■ **Instructions for the task**:
Set down the entries that follow exactly as written, leaving out any images.

■ **Records to use**:
↓↓↓
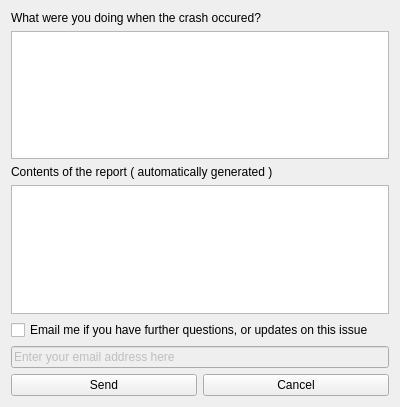
This is code/nel/tools/misc/crash_report/crash_report_widget.ui in ryzom/ryzomcore as Qt 5 draws it before an edit. The edited form follows.
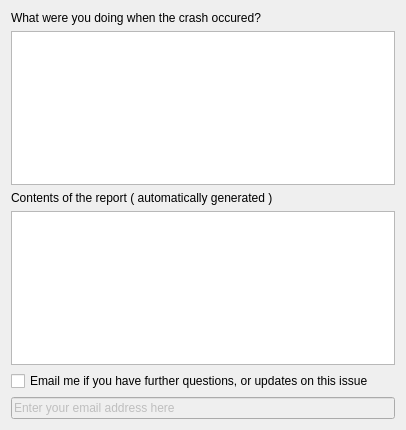
This is the edited form.

Commit message:
GUI changes as per requested by Kaetemi.
branch : feature-crashreport

Patch:
```diff
--- a/code/nel/tools/misc/crash_report/crash_report_widget.ui
+++ b/code/nel/tools/misc/crash_report/crash_report_widget.ui
@@ -9,8 +9,8 @@
    <rect>
     <x>0</x>
     <y>0</y>
-    <width>400</width>
-    <height>407</height>
+    <width>406</width>
+    <height>430</height>
    </rect>
   </property>
   <property name="windowTitle">
@@ -24,9 +24,6 @@
      </property>
     </widget>
    </item>
-   <item row="1" column="0" colspan="2">
-    <widget class="QPlainTextEdit" name="descriptionEdit"/>
-   </item>
    <item row="2" column="0" colspan="2">
     <widget class="QLabel" name="label_2">
      <property name="text">
@@ -34,24 +31,17 @@
      </property>
     </widget>
    </item>
-   <item row="3" column="0" colspan="2">
-    <widget class="QPlainTextEdit" name="reportEdit">
-     <property name="enabled">
-      <bool>true</bool>
-     </property>
-     <property name="textInteractionFlags">
-      <set>Qt::TextSelectableByKeyboard|Qt::TextSelectableByMouse</set>
-     </property>
-    </widget>
+   <item row="1" column="0" colspan="3">
+    <widget class="QPlainTextEdit" name="descriptionEdit"/>
    </item>
-   <item row="4" column="0" colspan="2">
+   <item row="4" column="0" colspan="3">
     <widget class="QCheckBox" name="emailCB">
      <property name="text">
       <string>Email me if you have further questions, or updates on this issue</string>
      </property>
     </widget>
    </item>
-   <item row="5" column="0" colspan="2">
+   <item row="5" column="0" colspan="3">
     <widget class="QLineEdit" name="emailEdit">
      <property name="enabled">
       <bool>false</bool>
@@ -61,17 +51,13 @@
      </property>
     </widget>
    </item>
-   <item row="6" column="0">
-    <widget class="QPushButton" name="sendButton">
-     <property name="text">
-      <string>Send</string>
+   <item row="3" column="0" colspan="3">
+    <widget class="QPlainTextEdit" name="reportEdit">
+     <property name="enabled">
+      <bool>true</bool>
      </property>
-    </widget>
-   </item>
-   <item row="6" column="1">
-    <widget class="QPushButton" name="canceButton">
-     <property name="text">
-      <string>Cancel</string>
+     <property name="textInteractionFlags">
+      <set>Qt::TextSelectableByKeyboard|Qt::TextSelectableByMouse</set>
      </property>
     </widget>
    </item>
```
The commit also changes 2 other files.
↑↑↑
■ **Written reply**:
This is code/nel/tools/misc/crash_report/crash_report_widget.ui in ryzom/ryzomcore as Qt 5 draws it before an edit. The edited form follows.
This is the edited form.

Commit message:
GUI changes as per requested by Kaetemi.
branch : feature-crashreport

Patch:
```diff
--- a/code/nel/tools/misc/crash_report/crash_report_widget.ui
+++ b/code/nel/tools/misc/crash_report/crash_report_widget.ui
@@ -9,8 +9,8 @@
    <rect>
     <x>0</x>
     <y>0</y>
-    <width>400</width>
-    <height>407</height>
+    <width>406</width>
+    <height>430</height>
    </rect>
   </property>
   <property name="windowTitle">
@@ -24,9 +24,6 @@
      </property>
     </widget>
    </item>
-   <item row="1" column="0" colspan="2">
-    <widget class="QPlainTextEdit" name="descriptionEdit"/>
-   </item>
    <item row="2" column="0" colspan="2">
     <widget class="QLabel" name="label_2">
      <property name="text">
@@ -34,24 +31,17 @@
      </property>
     </widget>
    </item>
-   <item row="3" column="0" colspan="2">
-    <widget class="QPlainTextEdit" name="reportEdit">
-     <property name="enabled">
-      <bool>true</bool>
-     </property>
-     <property name="textInteractionFlags">
-      <set>Qt::TextSelectableByKeyboard|Qt::TextSelectableByMouse</set>
-     </property>
-    </widget>
+   <item row="1" column="0" colspan="3">
+    <widget class="QPlainTextEdit" name="descriptionEdit"/>
    </item>
-   <item row="4" column="0" colspan="2">
+   <item row="4" column="0" colspan="3">
     <widget class="QCheckBox" name="emailCB">
      <property name="text">
       <string>Email me if you have further questions, or updates on this issue</string>
      </property>
     </widget>
    </item>
-   <item row="5" column="0" colspan="2">
+   <item row="5" column="0" colspan="3">
     <widget class="QLineEdit" name="emailEdit">
      <property name="enabled">
       <bool>false</bool>
@@ -61,17 +51,13 @@
      </property>
     </widget>
    </item>
-   <item row="6" column="0">
-    <widget class="QPushButton" name="sendButton">
-     <property name="text">
-      <string>Send</string>
+   <item row="3" column="0" colspan="3">
+    <widget class="QPlainTextEdit" name="reportEdit">
+     <property name="enabled">
+      <bool>true</bool>
      </property>
-    </widget>
-   </item>
-   <item row="6" column="1">
-    <widget class="QPushButton" name="canceButton">
-     <property name="text">
-      <string>Cancel</string>
+     <property name="textInteractionFlags">
+      <set>Qt::TextSelectableByKeyboard|Qt::TextSelectableByMouse</set>
      </property>
     </widget>
    </item>
```
The commit also changes 2 other files.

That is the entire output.